▶ What is being asked
Filter the records below for the word "Demo". Copy each line that holds it.

▶ Stored records

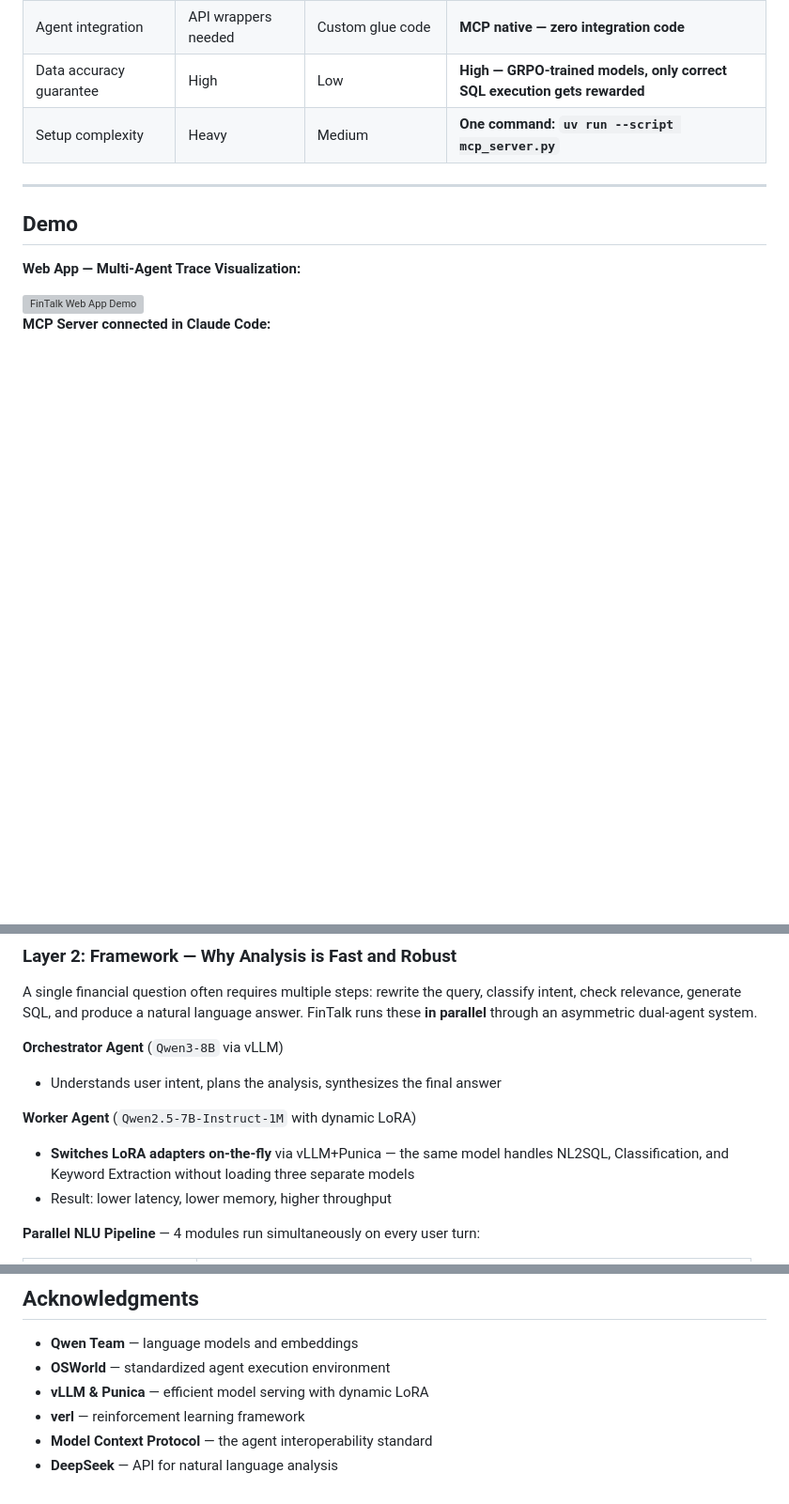
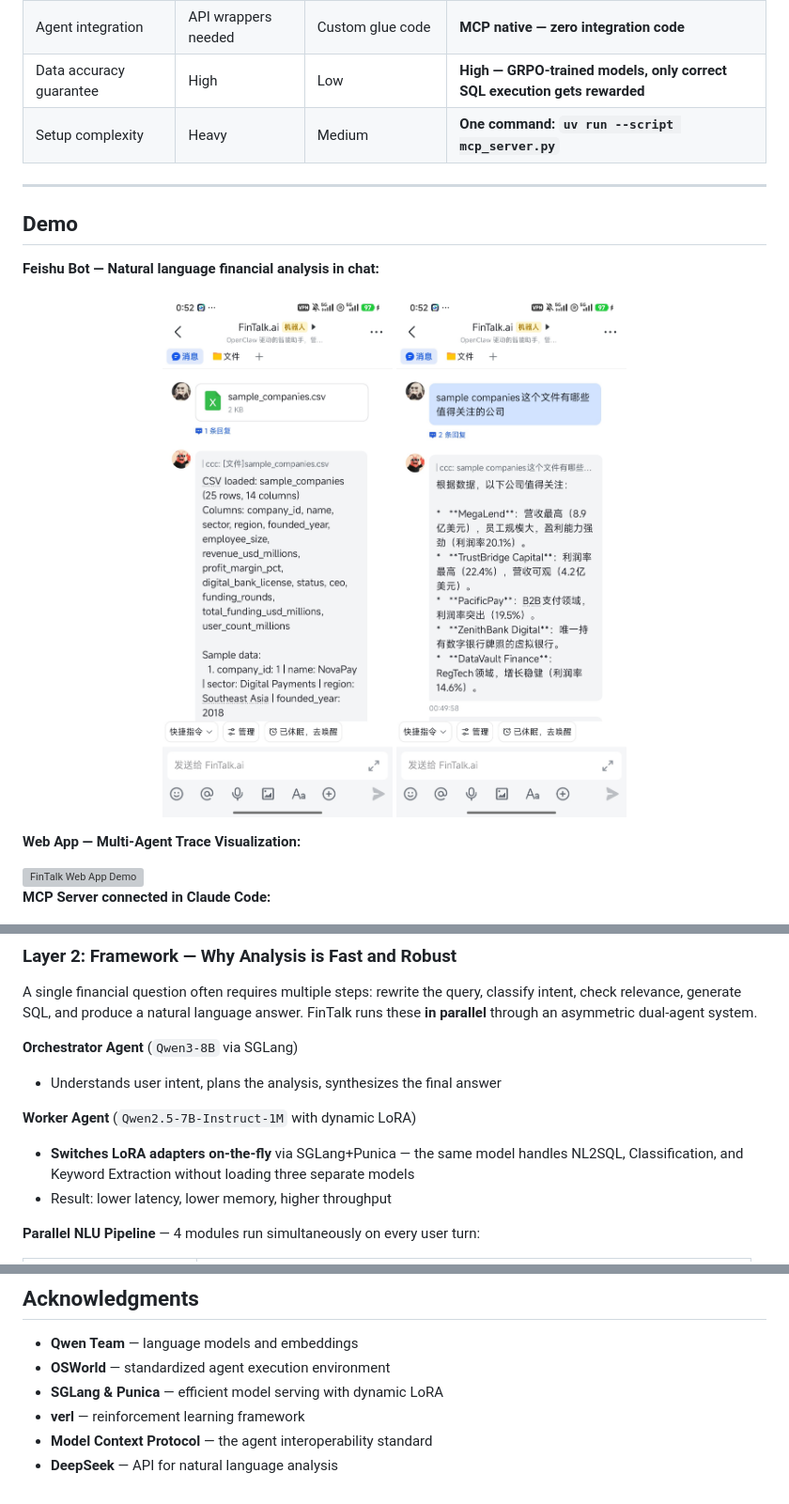
Before and after one commit to boris-dotv/fintalk.v, a Markdown page: README.md, 3 parts joined by grey strips. Shown at 94% size. GitHub-like rendering; pictures changed too: assets/feishu_1.jpeg (added), assets/feishu_2.jpeg (added); blank space fills up the shorter version; grey boxes are pictures that could not be loaded.

Commit message:
update: add Feishu Bot demo screenshots and reorder Demo section
Co-Authored-By: Claude Opus 4.6 (1M context) <noreply@anthropic.com>

```diff
--- a/README.md
+++ b/README.md
@@ -49,6 +49,13 @@ Most financial data tools make you choose: either a static dataset, or a generic
 ---
 
 ## Demo
+
+**Feishu Bot — Natural language financial analysis in chat:**
+
+<p align="center">
+  <img src="assets/feishu_1.jpeg" alt="Feishu Bot Demo 1" width="400"/>
+  <img src="assets/feishu_2.jpeg" alt="Feishu Bot Demo 2" width="400"/>
+</p>
 
 **Web App — Multi-Agent Trace Visualization:**
 
@@ -101,11 +108,11 @@ The core challenge of financial data analysis is accuracy: wrong SQL → wrong n
 
 A single financial question often requires multiple steps: rewrite the query, classify intent, check relevance, generate SQL, and produce a natural language answer. FinTalk runs these **in parallel** through an asymmetric dual-agent system.
 
-**Orchestrator Agent** (`Qwen3-8B` via vLLM)
+**Orchestrator Agent** (`Qwen3-8B` via SGLang)
 - Understands user intent, plans the analysis, synthesizes the final answer
 
 **Worker Agent** (`Qwen2.5-7B-Instruct-1M` with dynamic LoRA)
-- **Switches LoRA adapters on-the-fly** via vLLM+Punica — the same model handles NL2SQL, Classification, and Keyword Extraction without loading three separate models
+- **Switches LoRA adapters on-the-fly** via SGLang+Punica — the same model handles NL2SQL, Classification, and Keyword Extraction without loading three separate models
 - Result: lower latency, lower memory, higher throughput
 
 **Parallel NLU Pipeline** — 4 modules run simultaneously on every user turn:
@@ -330,7 +337,7 @@ Apache 2.0 — see [LICENSE](LICENSE).
 
 - **Qwen Team** — language models and embeddings
 - **OSWorld** — standardized agent execution environment
-- **vLLM & Punica** — efficient model serving with dynamic LoRA
+- **SGLang & Punica** — efficient model serving with dynamic LoRA
 - **verl** — reinforcement learning framework
 - **Model Context Protocol** — the agent interoperability standard
 - **DeepSeek** — API for natural language analysis
```
Also changed, not shown: other parts of README.md (+1 -1 lines).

▶ Response to the task
update: add Feishu Bot demo screenshots and reorder Demo section
 ## Demo
+  <img src="assets/feishu_1.jpeg" alt="Feishu Bot Demo 1" width="400"/>
+  <img src="assets/feishu_2.jpeg" alt="Feishu Bot Demo 2" width="400"/>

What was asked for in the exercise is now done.